(Dataset records)
Segment Open

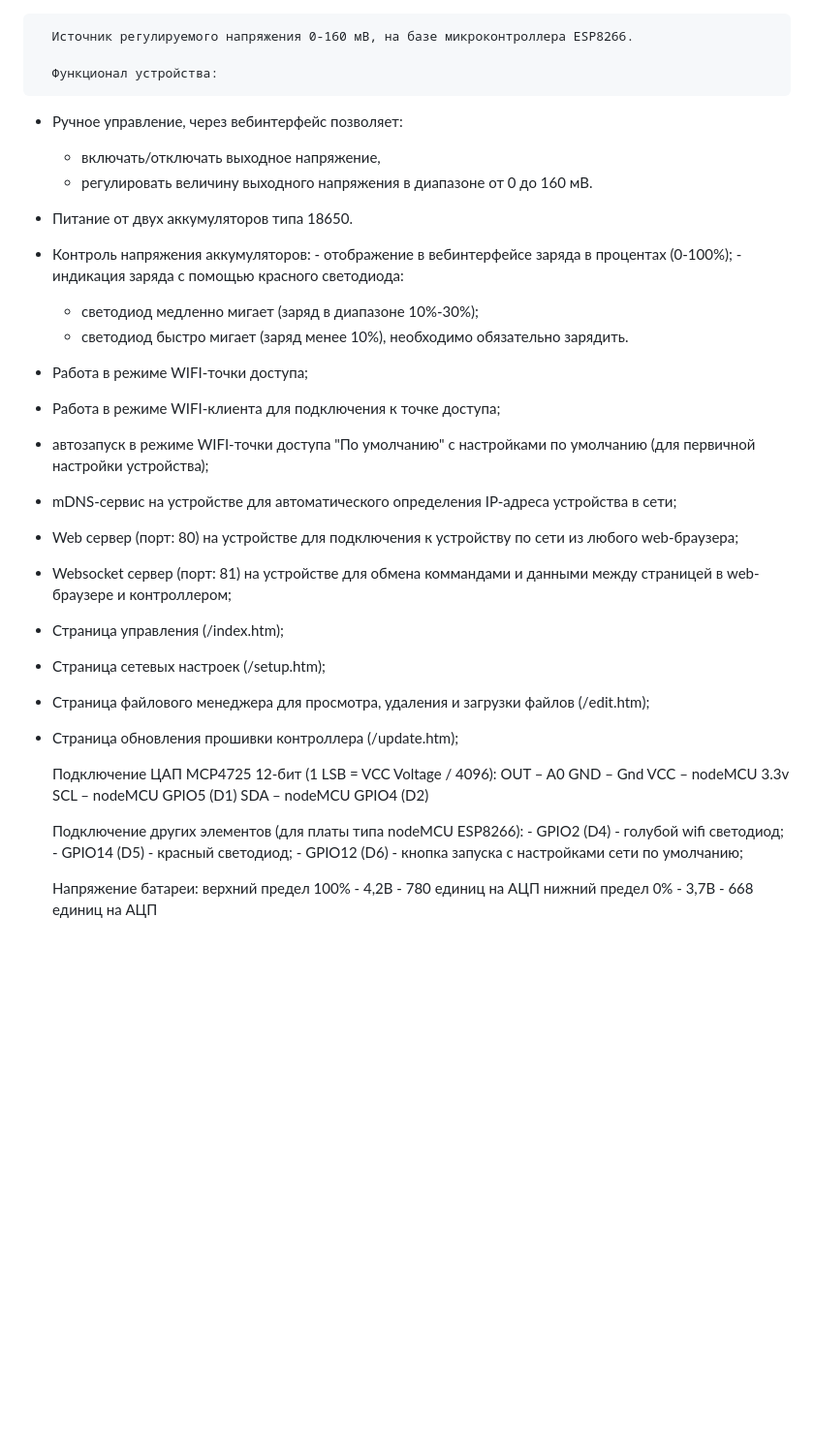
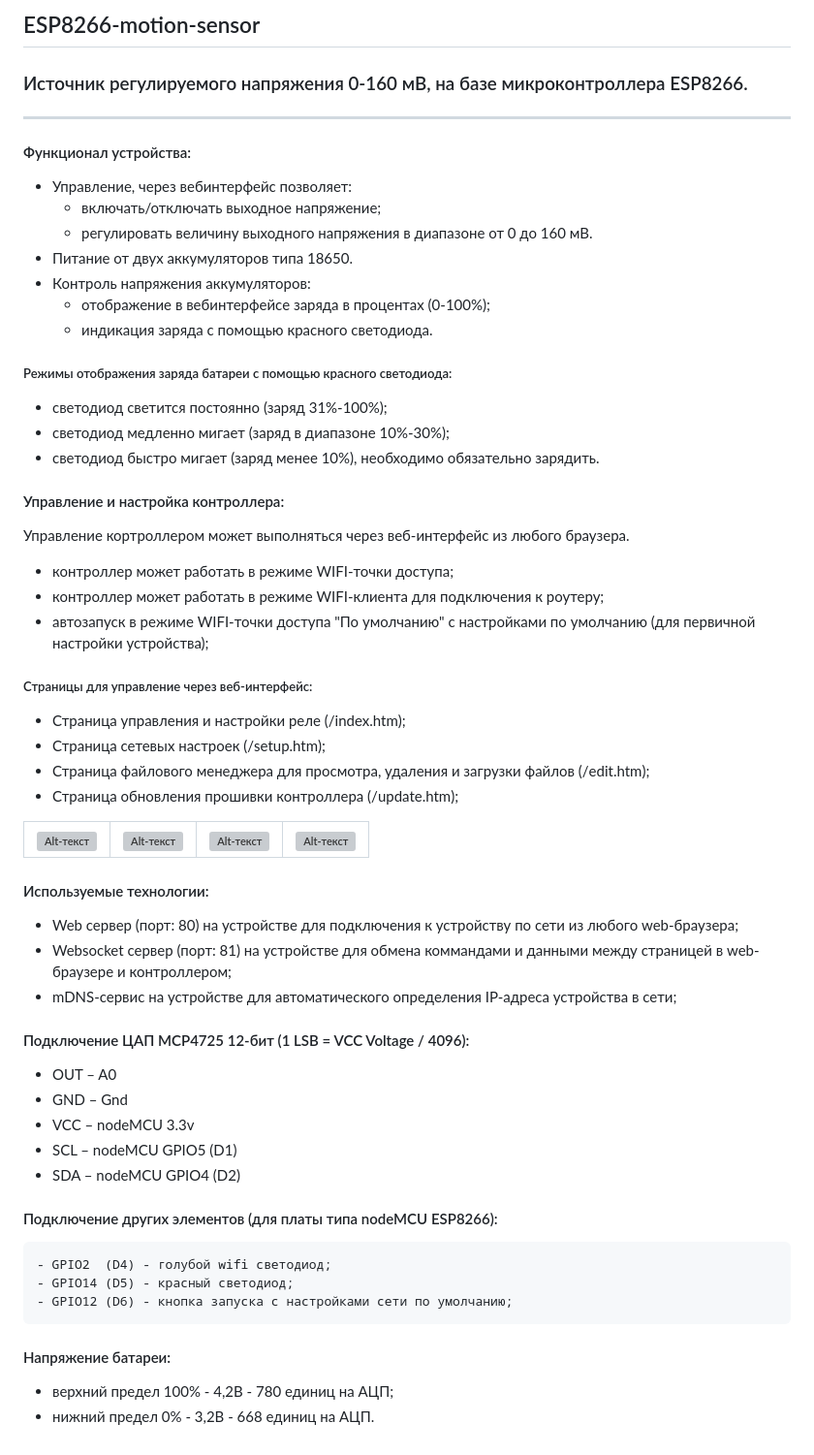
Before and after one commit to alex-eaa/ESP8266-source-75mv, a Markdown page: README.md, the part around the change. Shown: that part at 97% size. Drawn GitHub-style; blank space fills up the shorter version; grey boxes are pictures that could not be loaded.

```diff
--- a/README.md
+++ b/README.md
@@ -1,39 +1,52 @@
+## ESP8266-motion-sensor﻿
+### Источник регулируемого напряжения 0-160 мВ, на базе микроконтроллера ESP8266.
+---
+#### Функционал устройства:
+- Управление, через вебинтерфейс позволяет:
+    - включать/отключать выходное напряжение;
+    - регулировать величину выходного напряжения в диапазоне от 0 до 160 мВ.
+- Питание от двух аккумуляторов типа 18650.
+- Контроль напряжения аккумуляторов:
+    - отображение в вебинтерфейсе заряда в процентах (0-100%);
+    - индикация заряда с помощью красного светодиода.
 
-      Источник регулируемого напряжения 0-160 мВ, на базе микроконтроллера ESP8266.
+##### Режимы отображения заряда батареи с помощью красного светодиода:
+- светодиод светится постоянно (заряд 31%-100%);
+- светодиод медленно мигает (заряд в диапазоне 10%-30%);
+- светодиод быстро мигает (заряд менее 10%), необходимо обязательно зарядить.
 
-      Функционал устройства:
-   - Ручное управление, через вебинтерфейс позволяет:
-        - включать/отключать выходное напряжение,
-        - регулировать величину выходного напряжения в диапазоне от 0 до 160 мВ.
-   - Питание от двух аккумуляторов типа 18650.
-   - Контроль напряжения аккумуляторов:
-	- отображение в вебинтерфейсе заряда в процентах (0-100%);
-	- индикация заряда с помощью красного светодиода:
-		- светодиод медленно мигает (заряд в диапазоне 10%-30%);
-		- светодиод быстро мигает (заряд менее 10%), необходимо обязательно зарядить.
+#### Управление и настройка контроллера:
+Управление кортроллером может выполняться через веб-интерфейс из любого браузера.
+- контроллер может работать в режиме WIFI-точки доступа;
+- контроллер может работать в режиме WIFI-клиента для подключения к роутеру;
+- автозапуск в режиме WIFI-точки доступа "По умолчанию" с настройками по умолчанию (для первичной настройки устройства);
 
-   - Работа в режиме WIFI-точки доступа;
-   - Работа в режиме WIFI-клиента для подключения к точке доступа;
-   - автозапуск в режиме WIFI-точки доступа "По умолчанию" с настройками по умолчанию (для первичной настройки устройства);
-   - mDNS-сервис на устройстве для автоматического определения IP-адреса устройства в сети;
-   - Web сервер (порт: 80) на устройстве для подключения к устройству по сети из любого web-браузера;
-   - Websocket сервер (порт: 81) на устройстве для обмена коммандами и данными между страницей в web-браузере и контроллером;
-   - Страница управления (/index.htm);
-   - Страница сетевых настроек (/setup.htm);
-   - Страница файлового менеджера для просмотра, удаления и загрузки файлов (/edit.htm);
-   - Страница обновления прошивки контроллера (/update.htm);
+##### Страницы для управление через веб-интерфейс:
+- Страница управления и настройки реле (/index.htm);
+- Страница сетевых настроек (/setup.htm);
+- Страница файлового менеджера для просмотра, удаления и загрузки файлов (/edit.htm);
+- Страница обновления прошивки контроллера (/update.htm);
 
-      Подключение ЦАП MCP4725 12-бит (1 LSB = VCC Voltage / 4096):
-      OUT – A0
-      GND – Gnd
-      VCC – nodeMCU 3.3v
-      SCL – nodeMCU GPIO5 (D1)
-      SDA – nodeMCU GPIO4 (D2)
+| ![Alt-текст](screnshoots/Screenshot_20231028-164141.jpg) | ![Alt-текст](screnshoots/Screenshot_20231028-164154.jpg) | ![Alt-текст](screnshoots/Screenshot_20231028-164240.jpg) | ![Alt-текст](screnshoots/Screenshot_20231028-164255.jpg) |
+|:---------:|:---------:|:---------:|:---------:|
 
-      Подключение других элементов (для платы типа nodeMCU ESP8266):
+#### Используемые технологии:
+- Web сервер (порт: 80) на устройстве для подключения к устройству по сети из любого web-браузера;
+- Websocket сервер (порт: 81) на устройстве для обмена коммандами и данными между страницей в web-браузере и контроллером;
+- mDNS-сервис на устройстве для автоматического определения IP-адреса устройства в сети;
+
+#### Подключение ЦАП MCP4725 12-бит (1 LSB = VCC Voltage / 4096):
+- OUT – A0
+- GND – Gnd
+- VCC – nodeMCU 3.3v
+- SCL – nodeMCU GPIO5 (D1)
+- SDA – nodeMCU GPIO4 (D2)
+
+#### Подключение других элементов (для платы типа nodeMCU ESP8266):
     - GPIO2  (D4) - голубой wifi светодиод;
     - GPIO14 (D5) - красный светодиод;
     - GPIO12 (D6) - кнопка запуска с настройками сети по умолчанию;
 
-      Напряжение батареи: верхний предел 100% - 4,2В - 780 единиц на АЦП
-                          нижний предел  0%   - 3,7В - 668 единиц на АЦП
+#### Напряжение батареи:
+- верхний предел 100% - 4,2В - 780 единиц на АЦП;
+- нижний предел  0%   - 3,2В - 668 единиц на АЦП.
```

Segment Closed

## WHAT THIS TASK INVOLVES
Each record should be written out again exactly, though without its pictures.

## EXPECTED ANSWER
Before and after one commit to alex-eaa/ESP8266-source-75mv, a Markdown page: README.md, the part around the change. Shown: that part at 97% size. Drawn GitHub-style; blank space fills up the shorter version; grey boxes are pictures that could not be loaded.

```diff
--- a/README.md
+++ b/README.md
@@ -1,39 +1,52 @@
+## ESP8266-motion-sensor﻿
+### Источник регулируемого напряжения 0-160 мВ, на базе микроконтроллера ESP8266.
+---
+#### Функционал устройства:
+- Управление, через вебинтерфейс позволяет:
+    - включать/отключать выходное напряжение;
+    - регулировать величину выходного напряжения в диапазоне от 0 до 160 мВ.
+- Питание от двух аккумуляторов типа 18650.
+- Контроль напряжения аккумуляторов:
+    - отображение в вебинтерфейсе заряда в процентах (0-100%);
+    - индикация заряда с помощью красного светодиода.
 
-      Источник регулируемого напряжения 0-160 мВ, на базе микроконтроллера ESP8266.
+##### Режимы отображения заряда батареи с помощью красного светодиода:
+- светодиод светится постоянно (заряд 31%-100%);
+- светодиод медленно мигает (заряд в диапазоне 10%-30%);
+- светодиод быстро мигает (заряд менее 10%), необходимо обязательно зарядить.
 
-      Функционал устройства:
-   - Ручное управление, через вебинтерфейс позволяет:
-        - включать/отключать выходное напряжение,
-        - регулировать величину выходного напряжения в диапазоне от 0 до 160 мВ.
-   - Питание от двух аккумуляторов типа 18650.
-   - Контроль напряжения аккумуляторов:
-	- отображение в вебинтерфейсе заряда в процентах (0-100%);
-	- индикация заряда с помощью красного светодиода:
-		- светодиод медленно мигает (заряд в диапазоне 10%-30%);
-		- светодиод быстро мигает (заряд менее 10%), необходимо обязательно зарядить.
+#### Управление и настройка контроллера:
+Управление кортроллером может выполняться через веб-интерфейс из любого браузера.
+- контроллер может работать в режиме WIFI-точки доступа;
+- контроллер может работать в режиме WIFI-клиента для подключения к роутеру;
+- автозапуск в режиме WIFI-точки доступа "По умолчанию" с настройками по умолчанию (для первичной настройки устройства);
 
-   - Работа в режиме WIFI-точки доступа;
-   - Работа в режиме WIFI-клиента для подключения к точке доступа;
-   - автозапуск в режиме WIFI-точки доступа "По умолчанию" с настройками по умолчанию (для первичной настройки устройства);
-   - mDNS-сервис на устройстве для автоматического определения IP-адреса устройства в сети;
-   - Web сервер (порт: 80) на устройстве для подключения к устройству по сети из любого web-браузера;
-   - Websocket сервер (порт: 81) на устройстве для обмена коммандами и данными между страницей в web-браузере и контроллером;
-   - Страница управления (/index.htm);
-   - Страница сетевых настроек (/setup.htm);
-   - Страница файлового менеджера для просмотра, удаления и загрузки файлов (/edit.htm);
-   - Страница обновления прошивки контроллера (/update.htm);
+##### Страницы для управление через веб-интерфейс:
+- Страница управления и настройки реле (/index.htm);
+- Страница сетевых настроек (/setup.htm);
+- Страница файлового менеджера для просмотра, удаления и загрузки файлов (/edit.htm);
+- Страница обновления прошивки контроллера (/update.htm);
 
-      Подключение ЦАП MCP4725 12-бит (1 LSB = VCC Voltage / 4096):
-      OUT – A0
-      GND – Gnd
-      VCC – nodeMCU 3.3v
-      SCL – nodeMCU GPIO5 (D1)
-      SDA – nodeMCU GPIO4 (D2)
+| ![Alt-текст](screnshoots/Screenshot_20231028-164141.jpg) | ![Alt-текст](screnshoots/Screenshot_20231028-164154.jpg) | ![Alt-текст](screnshoots/Screenshot_20231028-164240.jpg) | ![Alt-текст](screnshoots/Screenshot_20231028-164255.jpg) |
+|:---------:|:---------:|:---------:|:---------:|
 
-      Подключение других элементов (для платы типа nodeMCU ESP8266):
+#### Используемые технологии:
+- Web сервер (порт: 80) на устройстве для подключения к устройству по сети из любого web-браузера;
+- Websocket сервер (порт: 81) на устройстве для обмена коммандами и данными между страницей в web-браузере и контроллером;
+- mDNS-сервис на устройстве для автоматического определения IP-адреса устройства в сети;
+
+#### Подключение ЦАП MCP4725 12-бит (1 LSB = VCC Voltage / 4096):
+- OUT – A0
+- GND – Gnd
+- VCC – nodeMCU 3.3v
+- SCL – nodeMCU GPIO5 (D1)
+- SDA – nodeMCU GPIO4 (D2)
+
+#### Подключение других элементов (для платы типа nodeMCU ESP8266):
     - GPIO2  (D4) - голубой wifi светодиод;
     - GPIO14 (D5) - красный светодиод;
     - GPIO12 (D6) - кнопка запуска с настройками сети по умолчанию;
 
-      Напряжение батареи: верхний предел 100% - 4,2В - 780 единиц на АЦП
-                          нижний предел  0%   - 3,7В - 668 единиц на АЦП
+#### Напряжение батареи:
+- верхний предел 100% - 4,2В - 780 единиц на АЦП;
+- нижний предел  0%   - 3,2В - 668 единиц на АЦП.
```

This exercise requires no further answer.